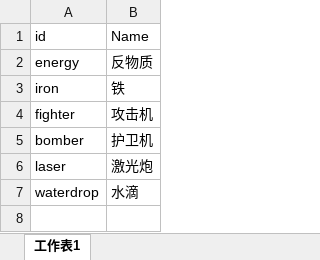
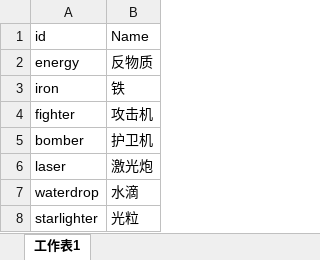
Before and after one commit to stv1024/WarOfStarship, an Excel workbook: Client/assets/Csv/Cargo.xlsx, sheet 工作表1, drawn as a sheet; values as stored, in another font and other column widths than the file's, no borders; the diff names each change by its address in the sheet, - before the commit and + after, or states it on an @@ line.

```diff
--- a/Client/assets/Csv/Cargo.xlsx (sheet 工作表1)
+++ b/Client/assets/Csv/Cargo.xlsx (sheet 工作表1)
+row 8: starlighter | 光粒
```
Also changed, not shown: Client/assets/Csv/Building.xlsx, 8 other files.
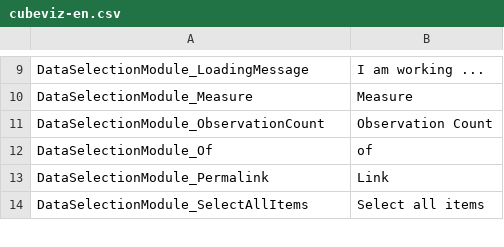
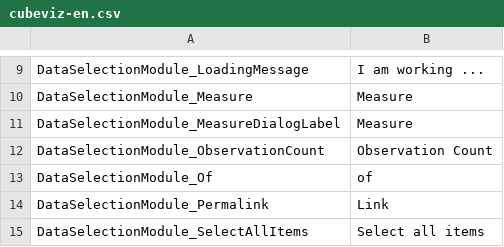
Before and after one commit to AKSW/cubeviz.ontowiki, a CSV file: languages/cubeviz-en.csv, drawn as a sheet; only a part is shown, gaps mark what is left out; the diff names each change by its address in the sheet, - before the commit and + after, or states it on an @@ line.

Commit message:
add translation

```diff
--- a/languages/cubeviz-en.csv
+++ b/languages/cubeviz-en.csv
+row 11: DataSelectionModule_MeasureDialogLabel | Measure
```
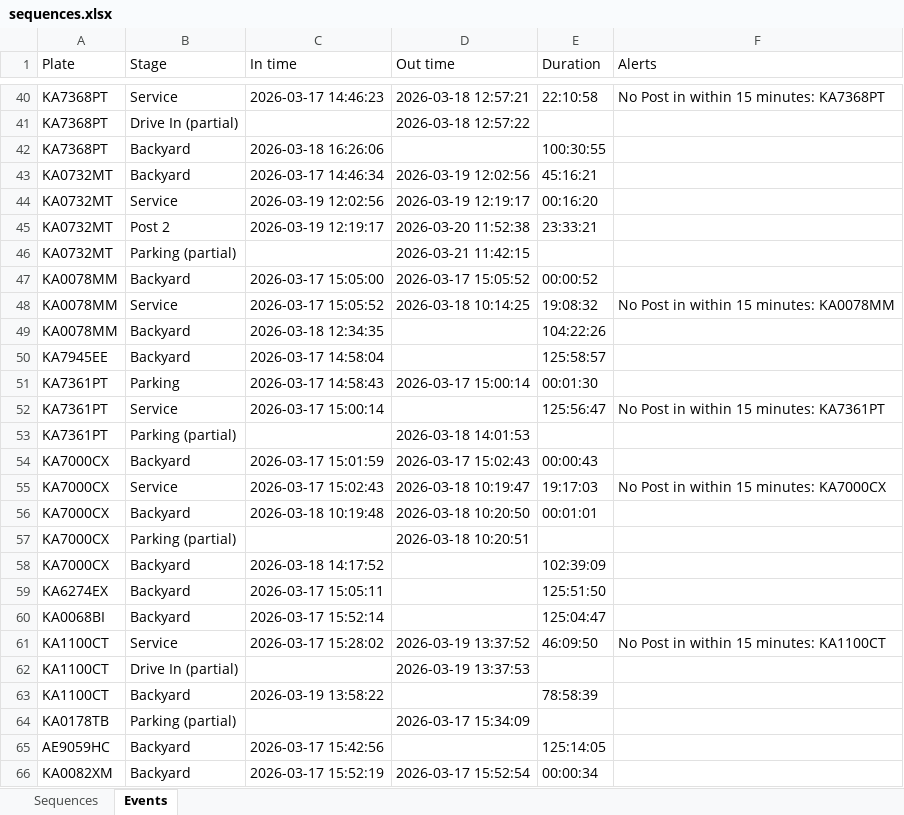
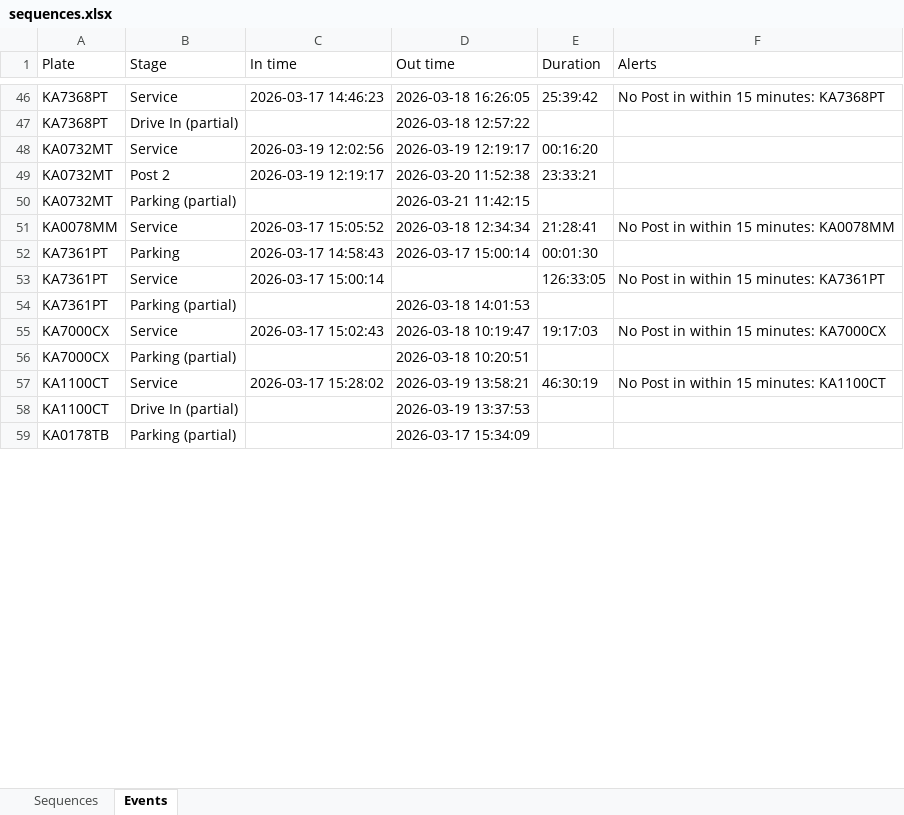
Before and after one commit to Vitalii-Kazymyrovych/winnerCustomization, an Excel workbook: results/sequences.xlsx, sheet Events, drawn as a sheet; only a part is shown, gaps mark what is left out; values as stored, in another font and other column widths than the file's, no borders; removed rows and columns are numbered as before the commit, all else as after; the diff covers the shown part only; the diff names each change by its address in the sheet, - before the commit and + after, or states it on an @@ line.

```diff
--- a/results/sequences.xlsx (sheet Events)
+++ b/results/sequences.xlsx (sheet Events)
-D46 (Out time): 2026-03-18 12:57:21
+D46 (Out time): 2026-03-18 16:26:05
-E46 (Duration): 22:10:58
+E46 (Duration): 25:39:42
-row 42: KA7368PT | Backyard | 2026-03-18 16:26:06 |  | 100:30:55
-row 43: KA0732MT | Backyard | 2026-03-17 14:46:34 | 2026-03-19 12:02:56 | 45:16:21
-row 47: KA0078MM | Backyard | 2026-03-17 15:05:00 | 2026-03-17 15:05:52 | 00:00:52
-D51 (Out time): 2026-03-18 10:14:25
+D51 (Out time): 2026-03-18 12:34:34
-E51 (Duration): 19:08:32
+E51 (Duration): 21:28:41
-row 49: KA0078MM | Backyard | 2026-03-18 12:34:35 |  | 104:22:26
-row 50: KA7945EE | Backyard | 2026-03-17 14:58:04 |  | 125:58:57
-E53 (Duration): 125:56:47
+E53 (Duration): 126:33:05
-row 54: KA7000CX | Backyard | 2026-03-17 15:01:59 | 2026-03-17 15:02:43 | 00:00:43
-row 56: KA7000CX | Backyard | 2026-03-18 10:19:48 | 2026-03-18 10:20:50 | 00:01:01
-row 58: KA7000CX | Backyard | 2026-03-18 14:17:52 |  | 102:39:09
-row 59: KA6274EX | Backyard | 2026-03-17 15:05:11 |  | 125:51:50
-row 60: KA0068BI | Backyard | 2026-03-17 15:52:14 |  | 125:04:47
-D57 (Out time): 2026-03-19 13:37:52
+D57 (Out time): 2026-03-19 13:58:21
-E57 (Duration): 46:09:50
+E57 (Duration): 46:30:19
-row 63: KA1100CT | Backyard | 2026-03-19 13:58:22 |  | 78:58:39
-row 65: AE9059HC | Backyard | 2026-03-17 15:42:56 |  | 125:14:05
-row 66: KA0082XM | Backyard | 2026-03-17 15:52:19 | 2026-03-17 15:52:54 | 00:00:34
```
Also changed, not shown: 9 added rows, 192 removed rows, 41 moved rows and 107 edited cells elsewhere in this sheet, sheet Sequences.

=-=-=-=-=

Retype the data above exactly. Leave the pictures out.

Before and after one commit to stv1024/WarOfStarship, an Excel workbook: Client/assets/Csv/Cargo.xlsx, sheet 工作表1, drawn as a sheet; values as stored, in another font and other column widths than the file's, no borders; the diff names each change by its address in the sheet, - before the commit and + after, or states it on an @@ line.

```diff
--- a/Client/assets/Csv/Cargo.xlsx (sheet 工作表1)
+++ b/Client/assets/Csv/Cargo.xlsx (sheet 工作表1)
+row 8: starlighter | 光粒
```
Also changed, not shown: Client/assets/Csv/Building.xlsx, 8 other files.
Before and after one commit to AKSW/cubeviz.ontowiki, a CSV file: languages/cubeviz-en.csv, drawn as a sheet; only a part is shown, gaps mark what is left out; the diff names each change by its address in the sheet, - before the commit and + after, or states it on an @@ line.

Commit message:
add translation

```diff
--- a/languages/cubeviz-en.csv
+++ b/languages/cubeviz-en.csv
+row 11: DataSelectionModule_MeasureDialogLabel | Measure
```
Before and after one commit to Vitalii-Kazymyrovych/winnerCustomization, an Excel workbook: results/sequences.xlsx, sheet Events, drawn as a sheet; only a part is shown, gaps mark what is left out; values as stored, in another font and other column widths than the file's, no borders; removed rows and columns are numbered as before the commit, all else as after; the diff covers the shown part only; the diff names each change by its address in the sheet, - before the commit and + after, or states it on an @@ line.

```diff
--- a/results/sequences.xlsx (sheet Events)
+++ b/results/sequences.xlsx (sheet Events)
-D46 (Out time): 2026-03-18 12:57:21
+D46 (Out time): 2026-03-18 16:26:05
-E46 (Duration): 22:10:58
+E46 (Duration): 25:39:42
-row 42: KA7368PT | Backyard | 2026-03-18 16:26:06 |  | 100:30:55
-row 43: KA0732MT | Backyard | 2026-03-17 14:46:34 | 2026-03-19 12:02:56 | 45:16:21
-row 47: KA0078MM | Backyard | 2026-03-17 15:05:00 | 2026-03-17 15:05:52 | 00:00:52
-D51 (Out time): 2026-03-18 10:14:25
+D51 (Out time): 2026-03-18 12:34:34
-E51 (Duration): 19:08:32
+E51 (Duration): 21:28:41
-row 49: KA0078MM | Backyard | 2026-03-18 12:34:35 |  | 104:22:26
-row 50: KA7945EE | Backyard | 2026-03-17 14:58:04 |  | 125:58:57
-E53 (Duration): 125:56:47
+E53 (Duration): 126:33:05
-row 54: KA7000CX | Backyard | 2026-03-17 15:01:59 | 2026-03-17 15:02:43 | 00:00:43
-row 56: KA7000CX | Backyard | 2026-03-18 10:19:48 | 2026-03-18 10:20:50 | 00:01:01
-row 58: KA7000CX | Backyard | 2026-03-18 14:17:52 |  | 102:39:09
-row 59: KA6274EX | Backyard | 2026-03-17 15:05:11 |  | 125:51:50
-row 60: KA0068BI | Backyard | 2026-03-17 15:52:14 |  | 125:04:47
-D57 (Out time): 2026-03-19 13:37:52
+D57 (Out time): 2026-03-19 13:58:21
-E57 (Duration): 46:09:50
+E57 (Duration): 46:30:19
-row 63: KA1100CT | Backyard | 2026-03-19 13:58:22 |  | 78:58:39
-row 65: AE9059HC | Backyard | 2026-03-17 15:42:56 |  | 125:14:05
-row 66: KA0082XM | Backyard | 2026-03-17 15:52:19 | 2026-03-17 15:52:54 | 00:00:34
```
Also changed, not shown: 9 added rows, 192 removed rows, 41 moved rows and 107 edited cells elsewhere in this sheet, sheet Sequences.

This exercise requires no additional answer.